How to tackle Cyber-bullying
Ever since the advent of the internet, human beings have been able to communicate with each other in a virtual world which offers them anonymity and unlimited access to resources. Cyber bullying refers to any online behavior which threatens the emotional and physical well-being of another person using websites, social networking sites, online discussion forums and other online avenues where communication is possible. Cyber bullying is prevalent worldwide, and statistics show that it can result in a number of behavioral problems for those who are targeted online if not addressed correctly. The recent suicides of some young teenagers who were continuously threatened and even blackmailed online, increases the urgency for awareness and advocacy information to reach not only teenagers but also their parents, who should be aware of the “dark” side of the virtual world.
Recently, a study carried out by Microsoft titled “Global Youth Online Survey” revealed the following; India ranked third among 25 countries in context with the number of children, aged 8 to 17, who stated that they had been victims of cyber-bullying. In another survey carried out by Ipsos, a global research firm, India was ranked among 24 countries as having the highest number of cyber-bullying cases among children who had access to mobile phones and the internet.
Legally speaking in the Indian context, cyber law falls under the Information Technology Act of the IPC (Indian Penal Code), and anyone who is found guilty of harassing; threatening, or making age inappropriate insinuations online faces a hefty fine and a prison term of up to 3 years. However, this law has faced criticism due to a number of loopholes and is currently being amended in order to keep up with the increasingly diverse means by which cyber-bullying can be carried out. This includes chat applications for mobile phones which are now being misused by offenders, and online relationships via social networking sites which often lead to blackmail threats and stalking once the relationship sours.
Another shocking but relevant factor associated with cyber-bullying is the age and social profile of the people who perpetrate it. Offenders ages range from a tender 8 years of age and there is no upward limit. Peer pressure, offline bullying at school and work, and other issues are often fought out online through popular social networking sites, blogs and discussion forums, with coarse, hurtful language, character assassination, and often, by posting morphed, offensive photos of the targeted person which cause much emotional distress. Studies carried out on cyber-bullying reveal that 50% of all offenders do it for “fun”, and do not consider the ramifications of their actions, some of which are tragic. Additionally, only 29% of parents have counseled their children on online etiquette, and have warned them about the dangers of the internet.

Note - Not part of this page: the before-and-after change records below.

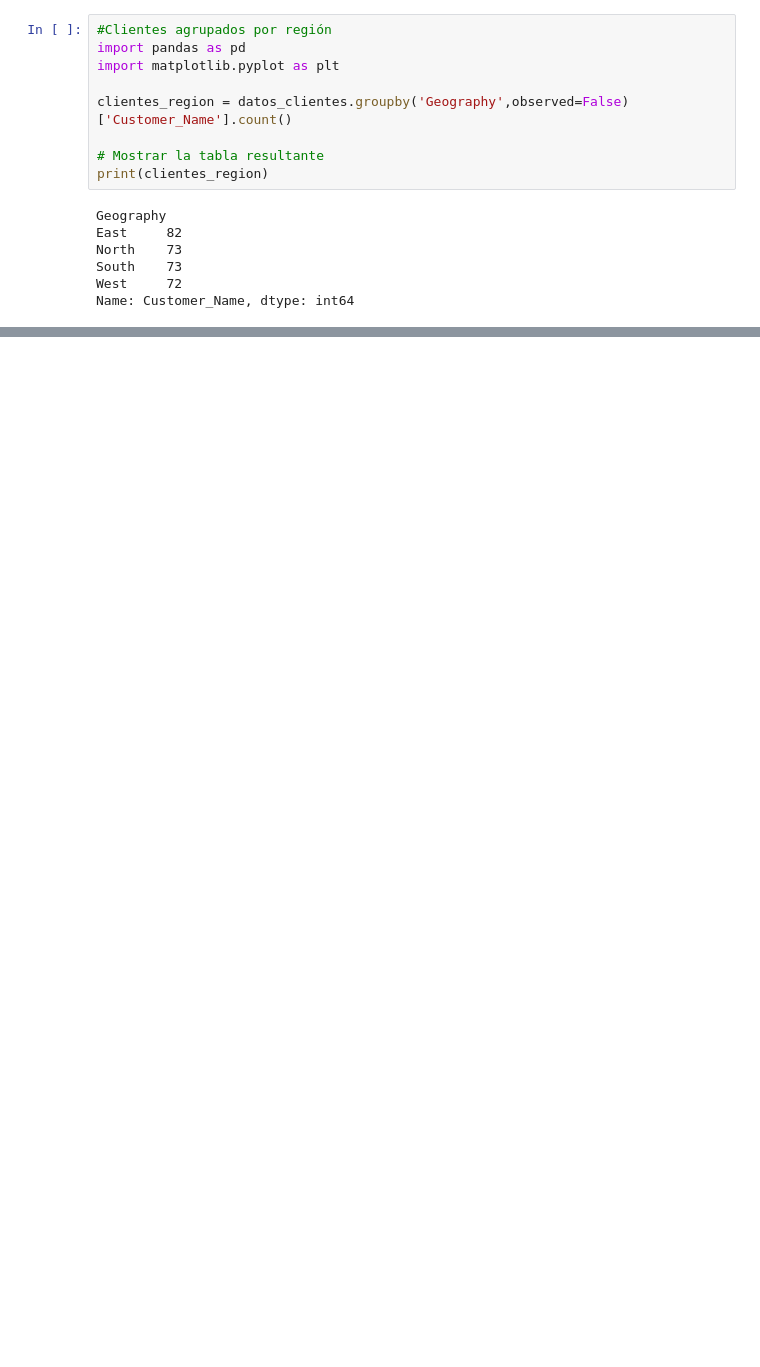
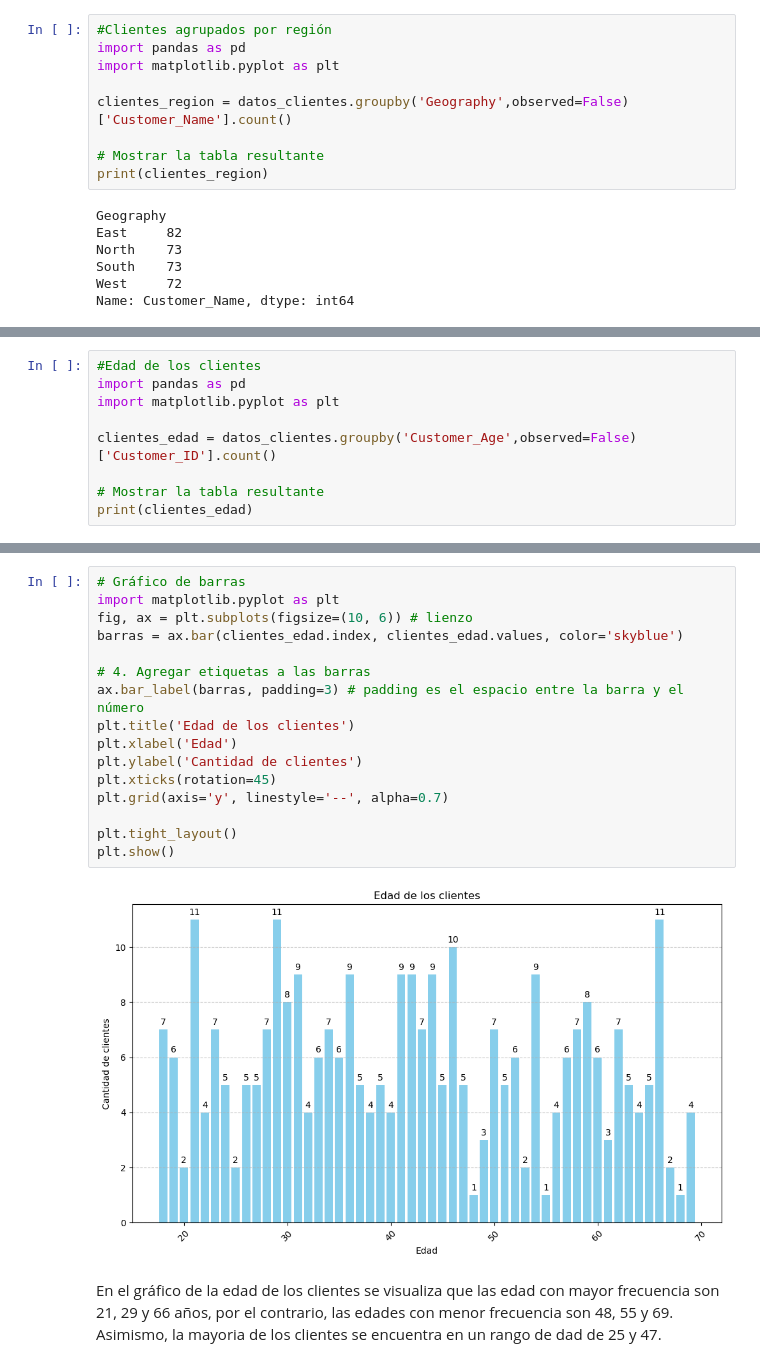
Before and after one commit to abigailTrujilloMtz/Proyecto_Analisis, a Jupyter notebook: Actividad_semana1.ipynb, the cells around one changed output, grey strips where cells are left out. Cells and saved outputs as stored; diff of their text form; blank space fills up the shorter version.

```diff
--- a/Actividad_semana1.ipynb
+++ b/Actividad_semana1.ipynb
@@ -296,0 +312,9 @@ plt.show()
+# %%
+#Edad de los clientes
+import pandas as pd
+import matplotlib.pyplot as plt
+
+clientes_edad = datos_clientes.groupby('Customer_Age',observed=False)['Customer_ID'].count()
+
+# Mostrar la tabla resultante
+print(clientes_edad)
@@ -296,0 +339,20 @@ plt.show()
+# %%
+# Gráfico de barras
+import matplotlib.pyplot as plt
+fig, ax = plt.subplots(figsize=(10, 6)) # lienzo
+barras = ax.bar(clientes_edad.index, clientes_edad.values, color='skyblue')
+
+# 4. Agregar etiquetas a las barras
+ax.bar_label(barras, padding=3) # padding es el espacio entre la barra y el número
+plt.title('Edad de los clientes')
+plt.xlabel('Edad')
+plt.ylabel('Cantidad de clientes')
+plt.xticks(rotation=45)
+plt.grid(axis='y', linestyle='--', alpha=0.7)
+
+plt.tight_layout()
+plt.show()
+# %% [output]
+[figure, added]
+# %% [markdown]
+En el gráfico de la edad de los clientes se visualiza que las edad con mayor frecuencia son 21, 29 y 66 años, por el contrario, las edades con menor frecuencia son 48, 55 y 69. Asimismo, la mayoria de los clientes se encuentra en un rango de dad de 25 y 47.
```
Also changed, not shown: parts of 8 cells of this notebook.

One of the most effective means by which parents can protect their children from the dangers of cyber-bullying is by being open with them about it. The internet has become an ingrained part of most people’s lifestyles, and while talking about the dangers of it is not exactly dinner table conversation, it is better to prepare ones loved ones and support them fully in case of a situation, rather than be shrouded in ignorance and silence, and then have to deal with the consequences of online harassment. The recent suicide of 14-year-old teenager who was unable to handle bullying and blackmail at the hands of an online “friend” [who later turned out to be an online predator] should serve as a wake up call to Indian families, millions of whom are online and enjoying the benefits of social networking.